Why do some Linux utilities output Unicode (when it is not expected)?

While building a tool that reads command output I realized that some Linux utilities output Unicode characters when I didn’t really expect them to do so. For instance, find uses (as opposed to the ASCII ') as a quote character in its error output:

~ > find /root
/root
find: ‘/root’: Permission denied

The same goes for g++:

main.cpp: In function ‘int main()’:
main.cpp:2:9: error: ‘foo’ was not declared in this scope
  return foo;
         ^~~
main.cpp:2:9: note: suggested alternative: ‘bool’
  return foo;
         ^~~
         bool

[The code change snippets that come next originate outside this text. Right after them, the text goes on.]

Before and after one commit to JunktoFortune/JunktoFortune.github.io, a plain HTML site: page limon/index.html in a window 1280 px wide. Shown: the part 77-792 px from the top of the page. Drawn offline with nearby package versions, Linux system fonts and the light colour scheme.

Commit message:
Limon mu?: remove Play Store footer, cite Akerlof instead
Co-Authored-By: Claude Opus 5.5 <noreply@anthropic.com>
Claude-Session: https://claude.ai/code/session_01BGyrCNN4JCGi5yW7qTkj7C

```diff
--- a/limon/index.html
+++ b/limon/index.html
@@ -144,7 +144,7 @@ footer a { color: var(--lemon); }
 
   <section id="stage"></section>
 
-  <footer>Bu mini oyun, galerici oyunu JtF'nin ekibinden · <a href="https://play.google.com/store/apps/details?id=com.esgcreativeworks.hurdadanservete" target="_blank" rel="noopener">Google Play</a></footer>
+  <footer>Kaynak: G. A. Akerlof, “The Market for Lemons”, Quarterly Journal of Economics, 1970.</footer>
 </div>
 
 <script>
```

Is this something to do with my system locale? Or is this something else? Output of localectl:

   System Locale: LANG=en_ZA.UTF-8
                  LANGUAGE=en_ZA:en
       VC Keymap: n/a
      X11 Layout: us
       X11 Model: pc105
Asked By: kobus-v-schoor

||

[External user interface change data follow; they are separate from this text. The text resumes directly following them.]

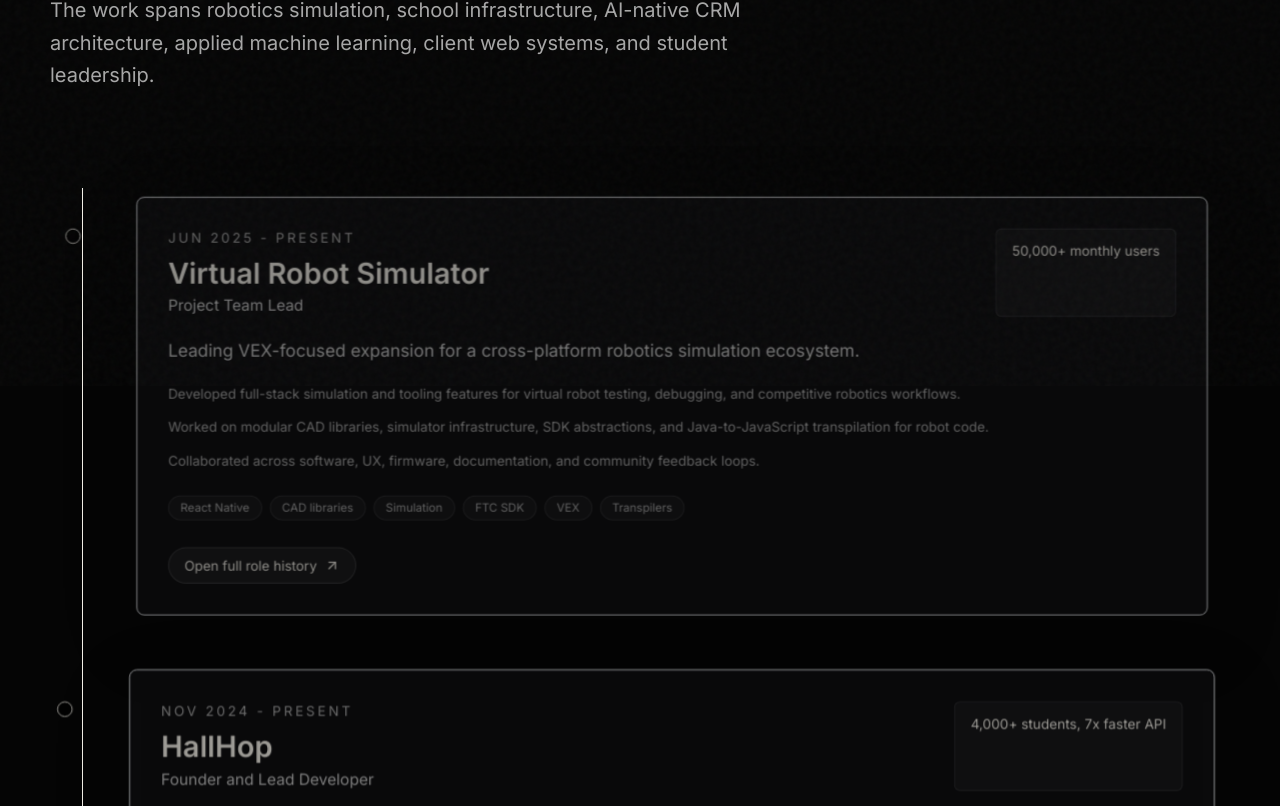
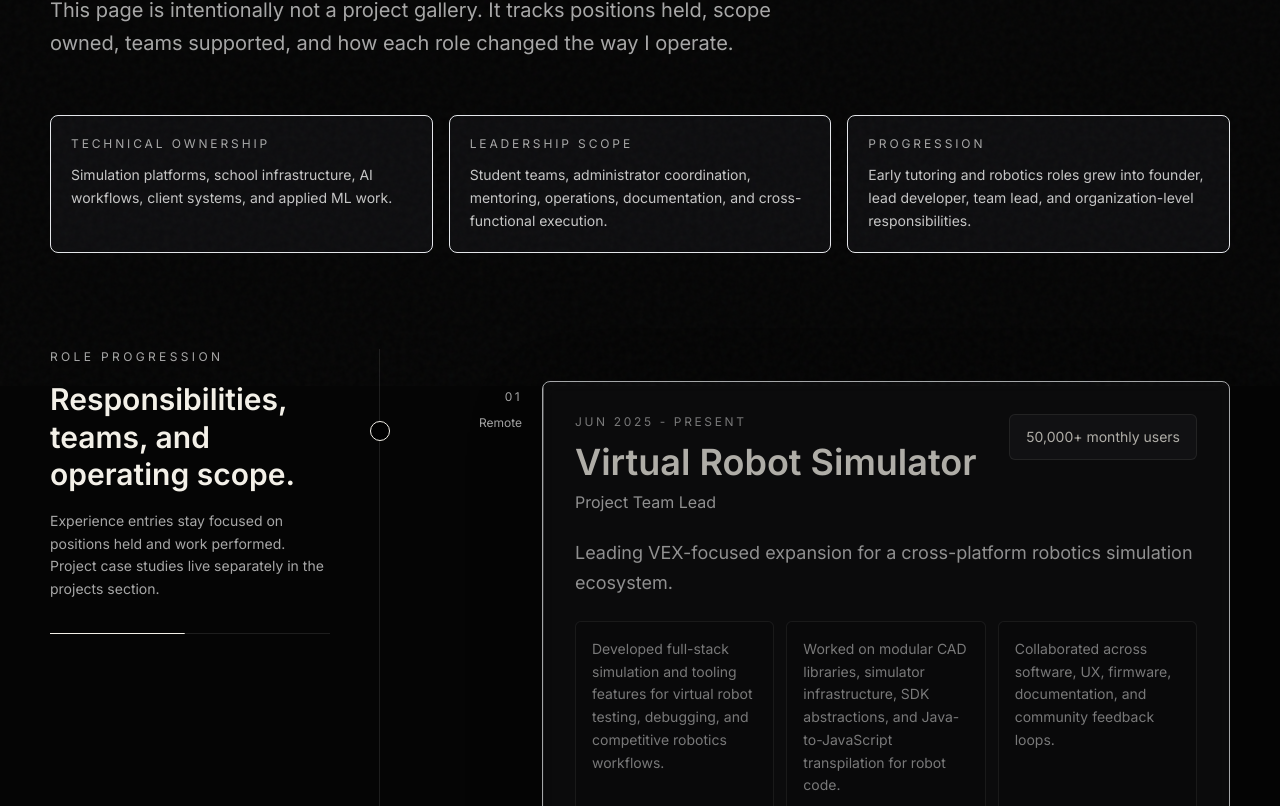
Before and after one commit to varun-b-nagaraj/E-Portfolio, a Next.js app: page /experience in a window 1280 px wide. Shown: the part 414-1220 px from the top of the page. Built offline with nearby package versions, Linux system fonts and the light colour scheme.

Commit message:
Refine experience layout and role detail

```diff
--- a/src/app/experience/page.tsx
+++ b/src/app/experience/page.tsx
@@ -7,9 +7,21 @@
     <>
       <SectionIntro
         eyebrow="Experience"
-        title="A scroll-synced record of shipping, leading, and learning in public."
-        body="The work spans robotics simulation, school infrastructure, AI-native CRM architecture, applied machine learning, client web systems, and student leadership."
+        title="Roles, responsibilities, and progression across real organizations."
+        body="This page is intentionally not a project gallery. It tracks positions held, scope owned, teams supported, and how each role changed the way I operate."
       />
+      <section className="container-page grid gap-4 pt-14 md:grid-cols-3">
+        {[
+          ["Technical ownership", "Simulation platforms, school infrastructure, AI workflows, client systems, and applied ML work."],
+          ["Leadership scope", "Student teams, administrator coordination, mentoring, operations, documentation, and cross-functional execution."],
+          ["Progression", "Early tutoring and robotics roles grew into founder, lead developer, team lead, and organization-level responsibilities."]
+        ].map(([title, body]) => (
+          <div key={title} className="rounded-lg border border-white/12 bg-panel/75 p-5">
+            <p className="text-xs uppercase tracking-[0.24em] text-muted">{title}</p>
+            <p className="mt-3 text-sm leading-relaxed text-silver">{body}</p>
+          </div>
+        ))}
+      </section>
       <ScrollTimeline items={experiences} />
     </>
   );
--- a/src/components/MagneticButton.tsx
+++ b/src/components/MagneticButton.tsx
@@ -1,9 +1,7 @@
 "use client";
 
 import Link from "next/link";
-import { motion, useMotionValue, useSpring } from "framer-motion";
 import { ArrowUpRight } from "lucide-react";
-import { useMotionEnabled } from "./ReducedMotionProvider";
 
 type Props = {
   href: string;
@@ -13,32 +11,16 @@
 };
 
 export function MagneticButton({ href, children, download, className = "" }: Props) {
-  const motionEnabled = useMotionEnabled();
-  const x = useSpring(useMotionValue(0), { stiffness: 180, damping: 14 });
-  const y = useSpring(useMotionValue(0), { stiffness: 180, damping: 14 });
-
   return (
-    <motion.div
-      style={motionEnabled ? { x, y } : undefined}
-      onMouseMove={(event) => {
-        if (!motionEnabled) return;
-        const rect = event.currentTarget.getBoundingClientRect();
-        x.set((event.clientX - rect.left - rect.width / 2) * 0.12);
-        y.set((event.clientY - rect.top - rect.height / 2) * 0.12);
-      }}
-      onMouseLeave={() => {
-        x.set(0);
-        y.set(0);
-      }}
-    >
+    <span className="inline-flex">
       <Link
         href={href}
         download={download}
-        className={`group inline-flex items-center gap-2 rounded-full border border-white/15 bg-white/[0.06] px-5 py-3 text-sm font-medium text-bone shadow-silver transition hover:border-white/30 hover:bg-white/[0.1] ${className}`}
+        className={`group inline-flex items-center gap-2 rounded-full border border-white/15 bg-white/[0.06] px-5 py-3 text-sm font-medium text-bone shadow-silver transition duration-200 hover:-translate-y-0.5 hover:border-white/30 hover:bg-white/[0.1] ${className}`}
       >
         {children}
         <ArrowUpRight className="h-4 w-4 transition group-hover:translate-x-0.5 group-hover:-translate-y-0.5" />
       </Link>
-    </motion.div>
+    </span>
   );
 }
--- a/src/components/ScrollTimeline.tsx
+++ b/src/components/ScrollTimeline.tsx
@@ -11,36 +11,48 @@
   const ref = useRef<HTMLDivElement>(null);
   const motionEnabled = useMotionEnabled();
   const { scrollYProgress } = useScroll({ target: ref, offset: ["start 78%", "end 30%"] });
-  const scale = useTransform(scrollYProgress, [0, 0.45, 1], [0.94, 1.02, 0.96]);
-  const opacity = useTransform(scrollYProgress, [0, 0.2, 1], [0.45, 1, 0.58]);
+  const y = useTransform(scrollYProgress, [0, 0.35, 1], [24, 0, -8]);
+  const opacity = useTransform(scrollYProgress, [0, 0.22, 0.86, 1], [0.56, 1, 1, 0.72]);
 
   return (
+    <div ref={ref} className="grid gap-5 md:grid-cols-[112px_minmax(0,1fr)]">
+      <div className="relative hidden md:block">
+        <div className="sticky top-28 text-right">
+          <p className="text-xs uppercase tracking-[0.2em] text-muted">0{index + 1}</p>
+          <p className="mt-2 text-xs leading-relaxed text-muted">{item.location}</p>
+        </div>
+      </div>
       <motion.article
-      ref={ref}
-      className="relative ml-8 rounded-lg border border-white/12 bg-panel/80 p-6 shadow-glass backdrop-blur md:ml-16 md:p-8"
-      style={motionEnabled ? { scale, opacity } : undefined}
+        className="relative min-w-0 overflow-hidden rounded-lg border border-white/12 bg-panel/80 p-6 shadow-glass backdrop-blur md:p-8"
+        style={motionEnabled ? { y, opacity } : undefined}
       >
-      <div className="absolute -left-[43px] top-8 h-4 w-4 rounded-full border border-bone bg-black md:-left-[75px]" />
-      <div className="flex flex-wrap justify-between gap-4">
-        <div>
-          <p className="text-sm uppercase tracking-[0.2em] text-muted">{item.period}</p>
-          <h3 className="mt-2 text-3xl font-semibold text-bone">{item.company}</h3>
-          <p className="mt-1 text-silver">{item.role}</p>
+        <div className="absolute left-0 top-0 h-full w-px bg-gradient-to-b from-white/40 via-white/10 to-transparent" />
+        <div className="flex flex-col gap-5 lg:flex-row lg:items-start lg:justify-between">
+          <div className="min-w-0">
+            <p className="text-xs uppercase tracking-[0.22em] text-muted">{item.period}</p>
+            <h3 className="mt-3 text-3xl font-semibold leading-tight text-bone md:text-4xl">{item.company}</h3>
+            <p className="mt-2 text-base text-silver">{item.role}</p>
           </div>
-        {item.metric && <div className="rounded-md border border-white/10 bg-white/[0.04] px-4 py-3 text-sm text-bone">{item.metric}</div>}
+          {item.metric && (
+            <div className="shrink-0 rounded-md border border-white/10 bg-white/[0.04] px-4 py-3 text-sm text-bone">
+              {item.metric}
             </div>
-      <p className="mt-5 max-w-3xl text-lg leading-relaxed text-silver">{item.summary}</p>
-      <ul className="mt-5 space-y-3 text-sm leading-relaxed text-muted">
-        {item.bullets.map((bullet) => (
-          <li key={bullet}>{bullet}</li>
+          )}
+        </div>
+        <p className="mt-6 max-w-3xl text-lg leading-relaxed text-silver">{item.summary}</p>
+        <div className="mt-6 grid gap-3 md:grid-cols-3">
+          {item.bullets.slice(0, 3).map((bullet) => (
+            <div key={bullet} className="rounded-md border border-white/10 bg-black/20 p-4 text-sm leading-relaxed text-muted">
+              {bullet}
+            </div>
           ))}
-      </ul>
+        </div>
         <motion.div
           className="mt-6 flex flex-wrap gap-2"
           initial={motionEnabled ? { opacity: 0, y: 8 } : false}
           whileInView={motionEnabled ? { opacity: 1, y: 0 } : undefined}
           viewport={{ once: true, margin: "-120px" }}
-        transition={{ delay: 0.12 + index * 0.02 }}
+          transition={{ delay: 0.08 + index * 0.015 }}
         >
           {item.tags.map((tag) => (
             <span key={tag} className="rounded-full border border-white/10 bg-white/[0.04] px-3 py-1 text-xs text-muted">
@@ -51,13 +63,14 @@
         {detailBasePath && (
           <Link
             href={`${detailBasePath}/${item.slug}`}
-          className="mt-7 inline-flex items-center gap-2 rounded-full border border-white/15 bg-white/[0.05] px-4 py-2 text-sm text-bone transition hover:border-white/30 hover:bg-white/[0.09]"
+            className="mt-7 inline-flex items-center gap-2 rounded-full border border-white/15 bg-white/[0.05] px-4 py-2 text-sm text-bone transition duration-200 hover:-translate-y-0.5 hover:border-white/30 hover:bg-white/[0.09]"
           >
             Open full role history
             <ArrowUpRight className="h-4 w-4" />
           </Link>
         )}
       </motion.article>
+    </div>
   );
 }
 
@@ -67,14 +80,27 @@
   const scaleY = useTransform(scrollYProgress, [0, 1], [0, 1]);
 
   return (
-    <section ref={ref} className="container-page relative py-24">
-      <div className="absolute bottom-24 left-4 top-24 w-px bg-white/10 md:left-8">
-        <motion.div className="h-full origin-top bg-bone" style={{ scaleY }} />
+    <section ref={ref} className="container-page relative py-20 md:py-24">
+      <div className="grid gap-10 lg:grid-cols-[280px_minmax(0,1fr)]">
+        <aside className="lg:sticky lg:top-28 lg:h-fit">
+          <p className="text-xs uppercase tracking-[0.28em] text-muted">Role progression</p>
+          <h2 className="mt-4 text-3xl font-semibold leading-tight text-bone">Responsibilities, teams, and operating scope.</h2>
+          <p className="mt-4 text-sm leading-relaxed text-muted">
+            Experience entries stay focused on positions held and work performed. Project case studies live separately in the projects section.
+          </p>
+          <div className="mt-8 h-px overflow-hidden bg-white/10">
+            <motion.div className="h-full origin-left bg-bone" style={{ scaleX: scaleY }} />
           </div>
-      <div className="space-y-10">
+        </aside>
+        <div className="relative min-w-0 space-y-8 md:space-y-10">
+          <div className="absolute bottom-0 left-[9px] top-0 hidden w-px bg-white/10 md:block" />
           {items.map((item, index) => (
-          <TimelineItem key={`${item.company}-${item.role}`} item={item} index={index} detailBasePath={detailBasePath} />
+            <div key={`${item.company}-${item.role}`} className="relative md:pl-10">
+              <div className="absolute left-0 top-8 hidden h-5 w-5 rounded-full border border-bone bg-black md:block" />
+              <TimelineItem item={item} index={index} detailBasePath={detailBasePath} />
+            </div>
           ))}
+        </div>
       </div>
     </section>
   );
--- a/src/data/experience.ts
+++ b/src/data/experience.ts
@@ -5,6 +5,7 @@
   period: string;
   location: string;
   summary: string;
+  lens?: string;
   bullets: string[];
   tags: string[];
   metric?: string;
@@ -28,6 +29,8 @@
     location: "Remote",
     metric: "50,000+ monthly users",
     summary: "Leading VEX-focused expansion for a cross-platform robotics simulation ecosystem.",
+    lens:
+      "This role is where my robotics work became platform work: less about a single robot and more about helping teams test, debug, and understand robot behavior before hardware is ready.",
     bullets: [
       "Developed full-stack simulation and tooling features for virtual robot testing, debugging, and competitive robotics workflows.",
       "Worked on modular CAD libraries, simulator infrastructure, SDK abstractions, and Java-to-JavaScript transpilation for robot code.",
@@ -85,6 +88,8 @@
     location: "Self-employed",
     metric: "4,000+ students, 7x faster API",
     summary: "Built a digital hall pass platform replacing paper workflows with real-time school operations.",
+    lens:
+      "HallHop is founder work: I owned the product, backend, school constraints, adoption path, and the uncomfortable parts of building software around real student data and administrator expectations.",
     bullets: [
       "Shipped a Chrome Extension, web app, and Flask REST API for hall pass management and student workflow tracking.",
       "Replaced Selenium-heavy HAC scraping with Requests and BeautifulSoup pipelines, producing about a 7x performance improvement.",
@@ -118,6 +123,8 @@
     location: "Round Rock, Texas",
     metric: "250+ members, 15,000+ monthly views",
     summary: "Leading a student-run enterprise across business, engineering, e-commerce, and inclusive operations.",
+    lens:
+      "Co-Op is the clearest example of my operating style: technical systems only matter if they improve the way people coordinate, fulfill orders, mentor students, and run the organization every day.",
     bullets: [
       "Directed student teams, set operating goals, and worked toward CTE-aligned expansion with school leadership.",
       "Modernized e-commerce workflows, rebuilt 400+ product listings, supported Stripe checkout, and improved catalog quality.",
@@ -175,6 +182,8 @@
     location: "Remote",
     metric: "AI-native CRM",
     summary: "Developing a multi-tenant CRM for agent-driven business operations and workflow automation.",
+    lens:
+      "Transforze is where I think about AI as infrastructure, not decoration: secure tenancy, auditable execution, streaming interfaces, and workflows that stay deterministic enough for real operations.",
     bullets: [
       "Built secure data isolation with Supabase, PostgreSQL, RLS, and Edge Functions.",
       "Developed streaming AI pipelines for structured business plan generation and operational task management.",
@@ -207,6 +216,8 @@
     period: "Jun 2025 - Dec 2025",
     location: "Remote",
     summary: "Redesigned a client website for user experience, mobile responsiveness, SEO, and maintainability.",
+    lens:
+      "This was client-facing execution: understand the audience, clean up the browsing path, improve trust signals, and make the site easier to maintain after handoff.",
     bullets: [
       "Implemented custom animations, image galleries, structured data markup, and secure Wix-hosted document preview systems.",
       "Aligned branding and navigation with the client's adoption and breeder audience."
@@ -231,6 +242,8 @@
     period: "Jun 2024 - Sep 2024",
     location: "Remote, Austin",
     summary: "Contributed to conversational AI systems for financial services workflows.",
+    lens:
+      "This internship gave me a practical view of enterprise AI: response quality, evaluation, prompt refinement, and workflow constraints matter as much as the model itself.",
     bullets: [
       "Assisted with model design, testing, prompt refinement, data handling, and response quality evaluation.",
       "Gained hands-on exposure to applied machine learning and enterprise AI integration."
@@ -254,6 +267,8 @@
     period: "Oct 2022 - Jan 2023",
     location: "Austin, Texas",
     summary: "Tutored elementary and middle school students across math, reading, and writing.",
+    lens:
+      "Tutoring shaped how I explain technical ideas: watch where someone gets stuck, adapt the explanation, and make progress visible without making the learner feel small.",
     bullets: [
       "Adapted instruction for different learning styles, including neurodiverse learners and students with disabilities.",
       "Worked with staff to track progress and support a focused learning environment."
```
Also changed, not shown: src/app/experience/[slug]/page.tsx (+11 -2 lines). Lines whose indentation alone changed are shown as unchanged.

It has everything to do with your system locale as it describes how utilities should output locale specific symbols and their combinations, e.g. ‘’ instead of "".

If you don’t want this, use a different locale, e.g. C which is as standard and pristine as possible:

$ LC_CTYPE=C find /root
/root
find: '/root': Permission denied
Answered By: Artem S. Tashkinov
Categories: Answers Tags: , ,
Answers are sorted by their score. The answer accepted by the question owner as the best is marked with
at the top-right corner.